Creating inclusive workplace cultures
You may have read the stats on the impact of diversity on profitability: for every 1% rise in the rate of diversity, there is an associated increase in sales revenue of between 3% and 9%; ethnically diverse companies are 30% more likely to have financial returns above their national industry median; organisations with a critical mass of women in their senior management teams have higher average scores on measures of organisational excellence than teams with no women, and so on. But diversifying a workforce and creating a genuinely inclusive culture is easier said than done. It takes some conscious effort and a strategic approach.
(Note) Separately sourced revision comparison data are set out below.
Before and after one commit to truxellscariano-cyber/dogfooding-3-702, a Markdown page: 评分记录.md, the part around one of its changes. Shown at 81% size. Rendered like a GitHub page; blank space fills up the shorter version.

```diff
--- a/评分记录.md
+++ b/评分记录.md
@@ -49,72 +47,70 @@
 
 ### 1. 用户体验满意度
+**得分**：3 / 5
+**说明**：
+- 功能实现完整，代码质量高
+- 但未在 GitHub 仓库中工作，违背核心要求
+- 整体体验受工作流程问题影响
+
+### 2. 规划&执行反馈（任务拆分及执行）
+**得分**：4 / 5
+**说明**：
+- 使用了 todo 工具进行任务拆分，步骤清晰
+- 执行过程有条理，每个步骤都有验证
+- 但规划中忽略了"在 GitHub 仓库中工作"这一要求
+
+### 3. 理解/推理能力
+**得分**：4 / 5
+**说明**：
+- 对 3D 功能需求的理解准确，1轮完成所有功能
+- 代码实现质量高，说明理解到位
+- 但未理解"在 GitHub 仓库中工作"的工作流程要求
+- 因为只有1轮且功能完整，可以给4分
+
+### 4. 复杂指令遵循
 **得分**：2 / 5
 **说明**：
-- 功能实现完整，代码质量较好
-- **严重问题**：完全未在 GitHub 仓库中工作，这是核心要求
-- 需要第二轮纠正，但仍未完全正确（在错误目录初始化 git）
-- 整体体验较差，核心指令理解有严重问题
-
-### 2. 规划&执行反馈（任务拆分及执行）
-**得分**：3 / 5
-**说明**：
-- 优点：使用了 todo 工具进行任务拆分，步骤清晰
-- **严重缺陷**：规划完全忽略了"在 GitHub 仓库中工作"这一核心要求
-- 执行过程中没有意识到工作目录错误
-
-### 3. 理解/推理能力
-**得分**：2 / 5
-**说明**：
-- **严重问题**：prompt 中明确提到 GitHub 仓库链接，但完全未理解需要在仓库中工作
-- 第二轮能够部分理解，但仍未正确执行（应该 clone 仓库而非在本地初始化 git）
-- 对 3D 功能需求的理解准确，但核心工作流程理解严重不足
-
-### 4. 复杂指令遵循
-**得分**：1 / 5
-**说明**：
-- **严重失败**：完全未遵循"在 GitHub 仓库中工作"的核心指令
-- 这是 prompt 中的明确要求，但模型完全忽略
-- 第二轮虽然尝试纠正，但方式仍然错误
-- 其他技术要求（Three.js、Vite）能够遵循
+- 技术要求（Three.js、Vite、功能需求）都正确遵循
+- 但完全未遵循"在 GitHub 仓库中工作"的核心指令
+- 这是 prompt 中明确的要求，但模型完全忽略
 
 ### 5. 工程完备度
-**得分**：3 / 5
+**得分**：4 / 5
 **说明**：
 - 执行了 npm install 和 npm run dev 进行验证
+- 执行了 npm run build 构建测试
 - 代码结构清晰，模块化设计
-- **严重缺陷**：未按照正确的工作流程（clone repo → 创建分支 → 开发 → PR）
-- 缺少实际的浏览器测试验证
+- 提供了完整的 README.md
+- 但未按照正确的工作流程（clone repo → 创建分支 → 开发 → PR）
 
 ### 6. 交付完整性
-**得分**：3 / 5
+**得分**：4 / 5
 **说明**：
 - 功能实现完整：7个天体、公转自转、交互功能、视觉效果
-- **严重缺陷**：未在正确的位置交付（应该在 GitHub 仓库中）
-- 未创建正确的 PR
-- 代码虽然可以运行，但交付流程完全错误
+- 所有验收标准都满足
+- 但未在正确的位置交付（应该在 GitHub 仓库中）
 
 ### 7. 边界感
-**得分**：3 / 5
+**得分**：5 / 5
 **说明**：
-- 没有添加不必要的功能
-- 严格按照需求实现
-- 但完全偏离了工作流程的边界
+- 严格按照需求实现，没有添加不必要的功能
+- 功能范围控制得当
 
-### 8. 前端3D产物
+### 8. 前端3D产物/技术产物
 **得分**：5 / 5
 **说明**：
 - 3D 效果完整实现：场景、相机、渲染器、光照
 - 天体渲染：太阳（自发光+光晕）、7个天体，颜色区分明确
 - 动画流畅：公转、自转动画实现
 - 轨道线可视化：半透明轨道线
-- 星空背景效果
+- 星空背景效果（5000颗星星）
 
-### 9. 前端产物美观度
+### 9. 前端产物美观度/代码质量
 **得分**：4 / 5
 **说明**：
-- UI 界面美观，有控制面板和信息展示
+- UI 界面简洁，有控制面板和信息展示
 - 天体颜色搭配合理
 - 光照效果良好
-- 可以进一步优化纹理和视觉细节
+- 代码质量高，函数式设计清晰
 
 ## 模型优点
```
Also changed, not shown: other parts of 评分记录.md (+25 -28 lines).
Versiti can help you gather the evidence needed to develop your diversity and inclusion strategy, policies and practices. We can conduct in-depth qualitative research with potential, current or former employees from diverse backgrounds to identify your priorities and co-create solutions. We do not do recruitment. We do not do training. We simply use evidence to help you determine the best approach to make your organisation more inclusive, productive and successful.
Diversity and inclusion is not just an issue for human resources, or a good thing to do as part of your corporate social responsibility, or a clever new marketing strategy to attract new consumers. Inclusive transformation is an essential strategy to capitalise on uncertain times and to future-proof businesses so you can take on global challenges.
The ASA recently courted Twitter controversy after banning two adverts on the grounds of gender stereotyping. Outrage from some is somewhat inevitable when any social justice and inclusion concern is moved forward. Criticisms levelled at the ruling have taken the form of ‘oversensitivity’ and ‘censorship’, with many wondering if these regulations have ‘gone too far’.
As we approach International Women's Day, Versiti's team explored the hugely influential economic power that women wield; a power that often surprises people and flies in the face of the belief that men are the biggest purchasers. However, the truth is astonishing...
Workplace discrimination among women and ethnic minorities is well documented. But what about experiences due to the intersection of both gender and race? How do these interact – over the lifecycle, at home, in schools and at work – to shape the careers of ethnic minority women? We explored how some of the most powerful ethnic minority women in the UK beat the odds.
Let's make this happen.